**EXERCISE INSTRUCTIONS:**
From the records below, please repeat exactly the line that has "xychart-beta", the line that has "190.0, 190.0, 190.0]", and every line between them, and nothing else.
-- DATA TO USE follows --
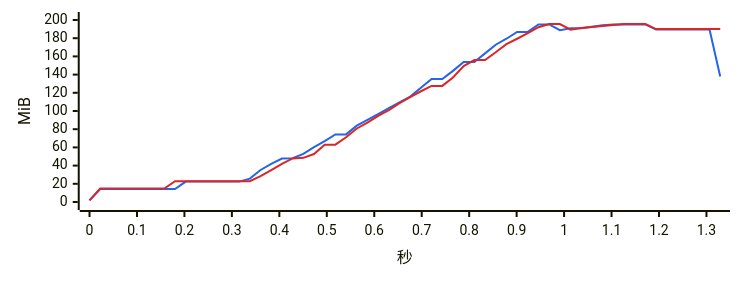
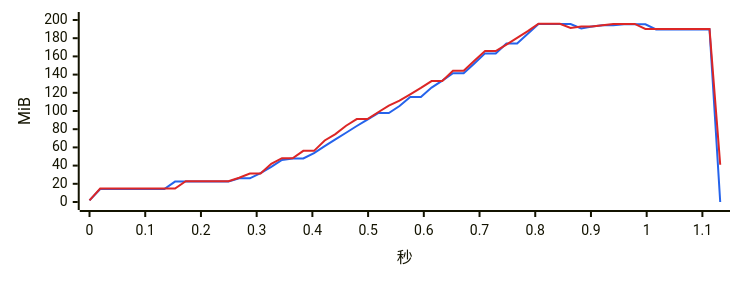
One commit to 334456777/WeFlow changed diagram 11 of 17 in bench/v2.0.0/summary.md. Above: the diagram before and after it, drawn with Mermaid. The commit also changed other lines of this file and 3 other files, not shown here.

````diff
--- a/bench/v2.0.0/summary.md
+++ b/bench/v2.0.0/summary.md
@@ -400,8 +397,8 @@
 ```mermaid
 %%{init: {"xyChart": {"width": 720, "height": 260}, "themeVariables": {"xyChart": {"plotColorPalette": "#2563eb, #dc2626"}}}}%%
 xychart-beta
-    x-axis "秒" 0 --> 1.329
+    x-axis "秒" 0 --> 1.132
     y-axis "MiB" 0 --> 200
-    line [1.8, 14.3, 14.3, 14.3, 14.3, 14.3, 14.3, 14.3, 14.3, 22.4, 22.4, 22.4, 22.4, 22.4, 22.4, 25.7, 35.2, 42.0, 47.7, 48.2, 52.9, 60.3, 66.8, 74.3, 74.3, 83.9, 90.2, 96.6, 103.2, 109.6, 115.9, 125.5, 135.1, 135.1, 144.1, 153.9, 153.9, 163.3, 172.8, 179.4, 186.9, 186.9, 195.1, 195.1, 188.8, 191.0, 191.0, 192.6, 194.1, 195.1, 195.1, 195.1, 195.1, 189.5, 189.5, 189.5, 189.5, 189.5, 189.5, 138.0]
-    line [1.8, 14.7, 14.7, 14.7, 14.7, 14.7, 14.7, 14.7, 22.8, 22.8, 22.8, 22.8, 22.8, 22.8, 22.8, 22.8, 28.4, 35.1, 41.8, 47.9, 48.5, 52.7, 63.0, 63.0, 71.2, 80.8, 87.2, 94.6, 101.0, 108.7, 115.3, 121.7, 127.6, 127.6, 136.8, 149.3, 156.0, 156.0, 164.5, 173.4, 179.4, 185.7, 192.1, 195.6, 195.6, 189.3, 191.1, 192.3, 193.4, 194.5, 195.5, 195.5, 195.5, 190.0, 190.0, 190.0, 190.0, 190.0, 190.0, 190.0]
+    line [1.8, 14.3, 14.3, 14.3, 14.3, 14.3, 14.3, 14.3, 22.4, 22.4, 22.4, 22.4, 22.4, 22.4, 26.0, 26.0, 31.7, 38.7, 46.2, 47.8, 47.8, 53.7, 61.4, 68.9, 76.1, 83.5, 90.6, 97.7, 97.7, 105.5, 115.4, 115.4, 125.7, 133.4, 141.6, 141.6, 152.2, 163.3, 163.3, 174.2, 174.2, 184.8, 195.5, 195.5, 195.5, 195.5, 190.8, 192.9, 194.3, 194.3, 195.2, 195.2, 195.2, 189.6, 189.6, 189.6, 189.6, 189.6, 189.6, 0.0]
+    line [1.8, 14.7, 14.7, 14.7, 14.7, 14.7, 14.7, 14.7, 14.7, 22.8, 22.8, 22.8, 22.8, 22.8, 26.7, 31.3, 31.3, 41.9, 48.1, 48.1, 56.2, 56.2, 67.6, 74.6, 83.8, 91.1, 91.1, 98.6, 106.0, 111.3, 118.3, 125.4, 132.9, 132.9, 144.3, 144.3, 155.3, 165.8, 165.8, 173.0, 180.4, 187.7, 195.9, 195.9, 195.9, 191.2, 192.9, 192.9, 194.3, 195.7, 195.7, 195.7, 190.2, 190.2, 190.2, 190.2, 190.2, 190.2, 190.2, 40.9]
 ```
````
-- DATA TO USE concluded --
**COMPLETED EXERCISE:**
 xychart-beta
-    x-axis "秒" 0 --> 1.329
+    x-axis "秒" 0 --> 1.132
     y-axis "MiB" 0 --> 200
-    line [1.8, 14.3, 14.3, 14.3, 14.3, 14.3, 14.3, 14.3, 14.3, 22.4, 22.4, 22.4, 22.4, 22.4, 22.4, 25.7, 35.2, 42.0, 47.7, 48.2, 52.9, 60.3, 66.8, 74.3, 74.3, 83.9, 90.2, 96.6, 103.2, 109.6, 115.9, 125.5, 135.1, 135.1, 144.1, 153.9, 153.9, 163.3, 172.8, 179.4, 186.9, 186.9, 195.1, 195.1, 188.8, 191.0, 191.0, 192.6, 194.1, 195.1, 195.1, 195.1, 195.1, 189.5, 189.5, 189.5, 189.5, 189.5, 189.5, 138.0]
-    line [1.8, 14.7, 14.7, 14.7, 14.7, 14.7, 14.7, 14.7, 22.8, 22.8, 22.8, 22.8, 22.8, 22.8, 22.8, 22.8, 28.4, 35.1, 41.8, 47.9, 48.5, 52.7, 63.0, 63.0, 71.2, 80.8, 87.2, 94.6, 101.0, 108.7, 115.3, 121.7, 127.6, 127.6, 136.8, 149.3, 156.0, 156.0, 164.5, 173.4, 179.4, 185.7, 192.1, 195.6, 195.6, 189.3, 191.1, 192.3, 193.4, 194.5, 195.5, 195.5, 195.5, 190.0, 190.0, 190.0, 190.0, 190.0, 190.0, 190.0]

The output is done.